• **WORK INSTRUCTION**:
Output the listing below verbatim, without images.

• **INPUT MATERIAL**:
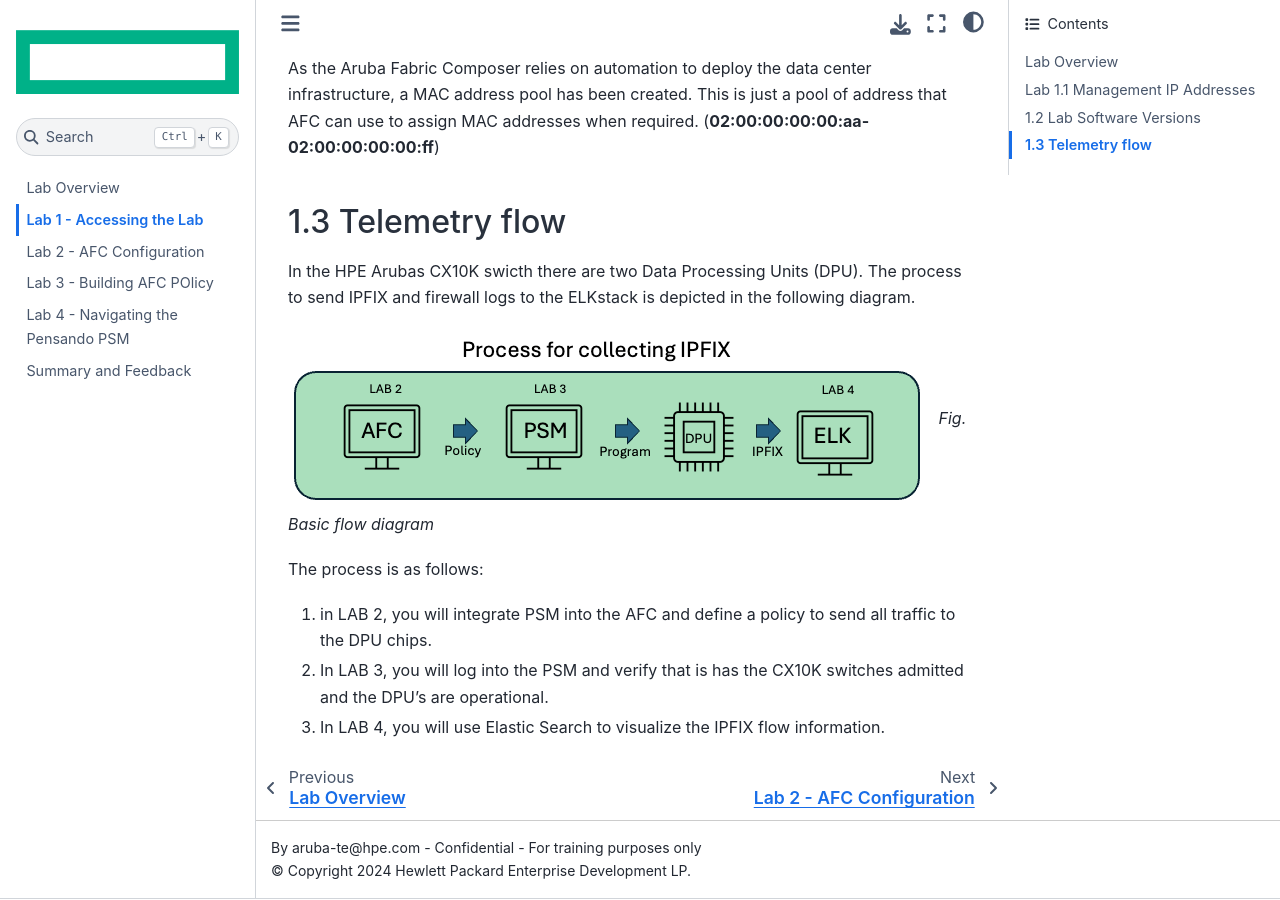
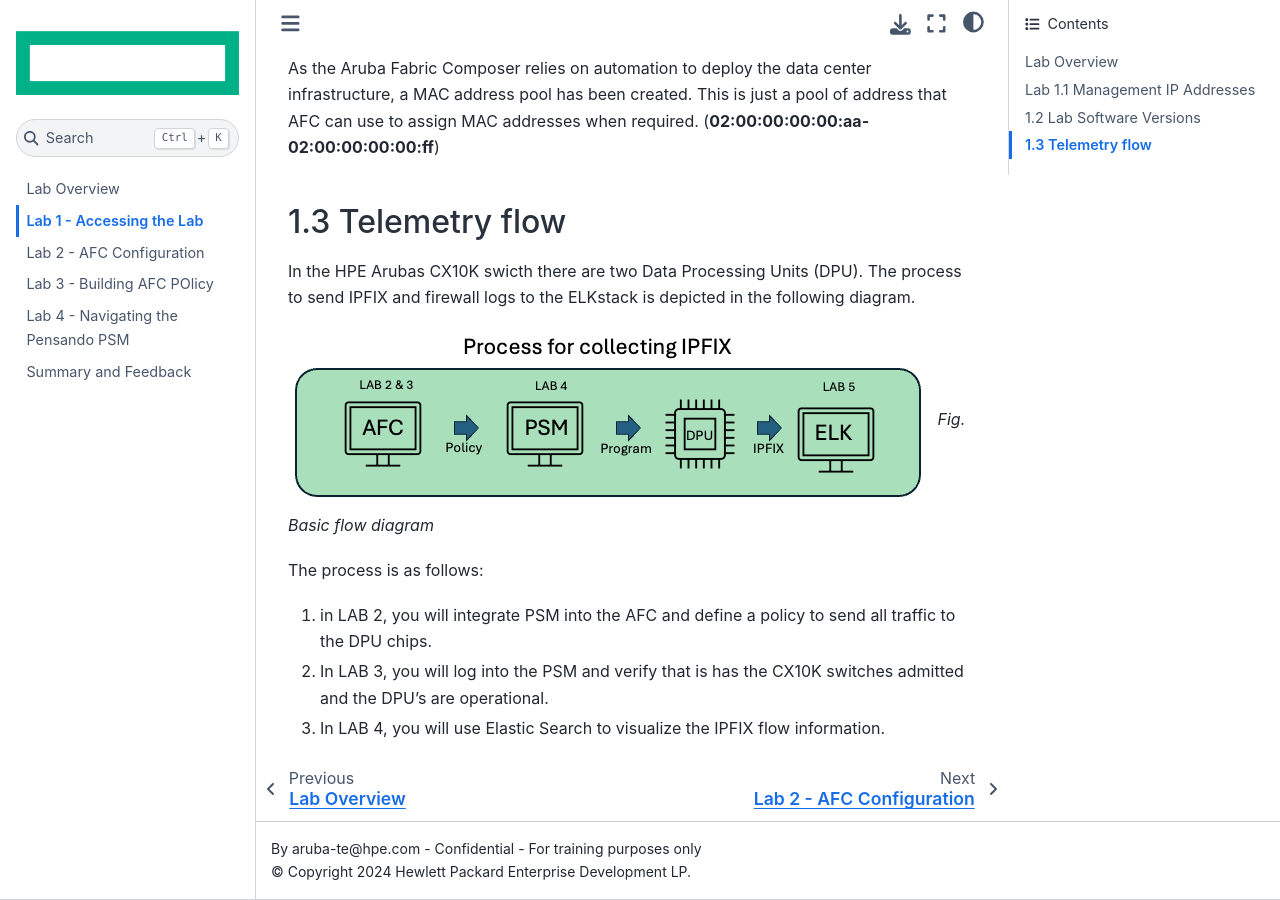
Before and after one commit to xod442/aruba-te-labguide-te4204, a Jupyter Book: the page built from docs/lab1.md, in a window 1280 px wide and 900 px high, scrolled down 2486 px. Built offline with Jupyter Book 1.0.4 settings and Sphinx 7.4.7 and the Sphinx Book theme 1.1.4, drawn with Linux system fonts in a browser that asks for light colours.

Commit message:
see file for any changes

```diff
--- a/docs/lab1.md
+++ b/docs/lab1.md
@@ -57,7 +57,7 @@ As the Aruba Fabric Composer relies on automation to deploy the data center infr
 
 In the HPE Arubas CX10K swicth there are two Data Processing Units (DPU). The process to send IPFIX and firewall logs to the ELKstack is depicted in the following diagram.
 
-![Lab Layout](images/ipfix-flow.png)
+![Lab Layout](images/newflow.png)
 _Fig. Basic flow diagram_
 
 The process is as follows:
```
Also changed, not shown: docs/images/newflow.png (added), 5 other files.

• **RESPONSE BELOW**:
Before and after one commit to xod442/aruba-te-labguide-te4204, a Jupyter Book: the page built from docs/lab1.md, in a window 1280 px wide and 900 px high, scrolled down 2486 px. Built offline with Jupyter Book 1.0.4 settings and Sphinx 7.4.7 and the Sphinx Book theme 1.1.4, drawn with Linux system fonts in a browser that asks for light colours.

Commit message:
see file for any changes

```diff
--- a/docs/lab1.md
+++ b/docs/lab1.md
@@ -57,7 +57,7 @@ As the Aruba Fabric Composer relies on automation to deploy the data center infr
 
 In the HPE Arubas CX10K swicth there are two Data Processing Units (DPU). The process to send IPFIX and firewall logs to the ELKstack is depicted in the following diagram.
 
-![Lab Layout](images/ipfix-flow.png)
+![Lab Layout](images/newflow.png)
 _Fig. Basic flow diagram_
 
 The process is as follows:
```
Also changed, not shown: docs/images/newflow.png (added), 5 other files.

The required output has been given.